Lahl said the shift that she’s seen in medicine even goes beyond gender-transition surgery. For example, plastic surgeons seem to be willing to do anything people want, she said.

“You’re born in the wrong body? We’re here to help you. You don’t like the size of your butt or the shape of your breasts? Here’s how we can help you. If you’re an able-bodied person, but you think you really should have your healthy limbs cut off because in your mind, you’re disabled, we have surgeons that will amputate healthy limbs,” she said.

Epoch Times Photo
Chloe Cole, an 18-year-old woman who regrets surgically removing her breasts at age 15, holds testosterone medication used for transgender patients, in Northern California on Aug. 26, 2022. (John Fredricks/The Epoch Times)

The Politics of Medicine

Lahl said another reason for making the film is to challenge the narratives on transgender ideology, because transgender activists “don’t want to hear about anybody who regrets their decision.”

“I’ve seen people on social media who do want tolerance and want to be able to figure out a way to live peacefully together, but even those people get marginalized and backlash,” she said.

Lahl has also met parents of all political persuasions whose children have suffered from ROGD, and has seen their resolve and numbers grow.

“They are just ready to revolt, and say, ‘Not on our watch will you do this to our children,’” Lahl said. “If anything, parents know and love their children better than the government, or the state, or the public school system.”

Citing the case of Ted Hudacko, a California man who recently lost custody of his son for refusing to “affirm” him as a girl, Lahl said parents are “living in fear” that if they don’t concede and go along with what the medical and education experts are telling them, they could have their children taken away.

The politicization of science and medicine is “absolute corruption,” she said.

During the COVID-19 lockdowns, it became apparent that a growing number of Americans have lost faith in medicine and no longer “trust the science,” as the government has ordered them to do, she said.

Meanwhile, Lahl “unabashedly” believes there are only two genders.

“I don’t believe that there are trans children,” she said. “There’s male and there’s female, and that’s all there is. Until about 20 or 30 years ago, everybody on the planet kind of agreed with that. I absolutely believe that you cannot change sex. You can take as many drugs as you want and have as many surgeries as you want, but you will never change a male body into a female body or vice-versa.”

Lahl has voiced her opposition to California Senate Bill 107, proposed legislation authored by Sen. Scott Wiener (D-San Francisco), that would shelter parents who consent to the use of puberty blockers, cross-sex hormones, and gender transition surgery on their children from prosecution in other states that view such actions as child abuse.

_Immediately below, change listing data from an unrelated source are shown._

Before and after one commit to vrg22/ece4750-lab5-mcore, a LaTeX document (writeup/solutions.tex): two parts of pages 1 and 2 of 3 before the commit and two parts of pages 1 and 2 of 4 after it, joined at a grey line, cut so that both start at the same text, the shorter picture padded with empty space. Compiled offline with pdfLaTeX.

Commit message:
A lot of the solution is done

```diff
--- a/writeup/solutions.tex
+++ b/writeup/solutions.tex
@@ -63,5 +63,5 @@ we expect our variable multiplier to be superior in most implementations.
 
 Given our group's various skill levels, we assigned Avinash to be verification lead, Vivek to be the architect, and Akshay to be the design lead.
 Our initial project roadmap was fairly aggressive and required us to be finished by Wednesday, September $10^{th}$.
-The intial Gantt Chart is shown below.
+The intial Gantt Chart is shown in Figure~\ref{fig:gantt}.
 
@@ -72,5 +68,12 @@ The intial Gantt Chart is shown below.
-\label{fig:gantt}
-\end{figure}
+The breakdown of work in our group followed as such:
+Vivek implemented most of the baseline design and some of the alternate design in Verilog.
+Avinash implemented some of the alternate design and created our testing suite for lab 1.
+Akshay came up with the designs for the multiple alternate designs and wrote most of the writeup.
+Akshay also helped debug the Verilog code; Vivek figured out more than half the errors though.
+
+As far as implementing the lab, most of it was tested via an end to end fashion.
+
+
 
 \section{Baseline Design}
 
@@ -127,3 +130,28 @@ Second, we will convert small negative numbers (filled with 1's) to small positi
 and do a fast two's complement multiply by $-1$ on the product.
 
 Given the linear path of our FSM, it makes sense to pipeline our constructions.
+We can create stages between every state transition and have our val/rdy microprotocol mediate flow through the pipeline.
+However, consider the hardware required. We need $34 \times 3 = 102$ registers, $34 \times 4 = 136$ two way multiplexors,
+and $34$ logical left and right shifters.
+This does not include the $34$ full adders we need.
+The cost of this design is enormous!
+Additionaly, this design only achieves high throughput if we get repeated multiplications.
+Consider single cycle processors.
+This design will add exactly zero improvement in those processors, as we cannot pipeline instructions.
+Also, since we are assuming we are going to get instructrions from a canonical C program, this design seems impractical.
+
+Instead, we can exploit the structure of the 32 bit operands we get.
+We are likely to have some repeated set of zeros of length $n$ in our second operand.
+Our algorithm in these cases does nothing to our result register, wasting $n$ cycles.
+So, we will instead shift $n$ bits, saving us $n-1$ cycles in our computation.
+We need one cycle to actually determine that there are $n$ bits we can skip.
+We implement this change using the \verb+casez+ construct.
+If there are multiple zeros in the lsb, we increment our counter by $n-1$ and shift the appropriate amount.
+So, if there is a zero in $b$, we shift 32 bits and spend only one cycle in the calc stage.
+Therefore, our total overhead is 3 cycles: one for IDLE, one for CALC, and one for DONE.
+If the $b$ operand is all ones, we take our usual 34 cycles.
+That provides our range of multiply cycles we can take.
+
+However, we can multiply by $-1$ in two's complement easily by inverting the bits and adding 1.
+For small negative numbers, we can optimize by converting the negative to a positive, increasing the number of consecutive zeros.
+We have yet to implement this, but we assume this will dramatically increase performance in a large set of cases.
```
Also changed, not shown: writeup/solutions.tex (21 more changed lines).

The “gender-affirming health care” bill is currently on California Gov. Newsom’s desk to either veto or sign into law. Newsom has until Sept. 30 to decide.

Brad Jones
Brad Jones is an award-winning journalist based in Southern California.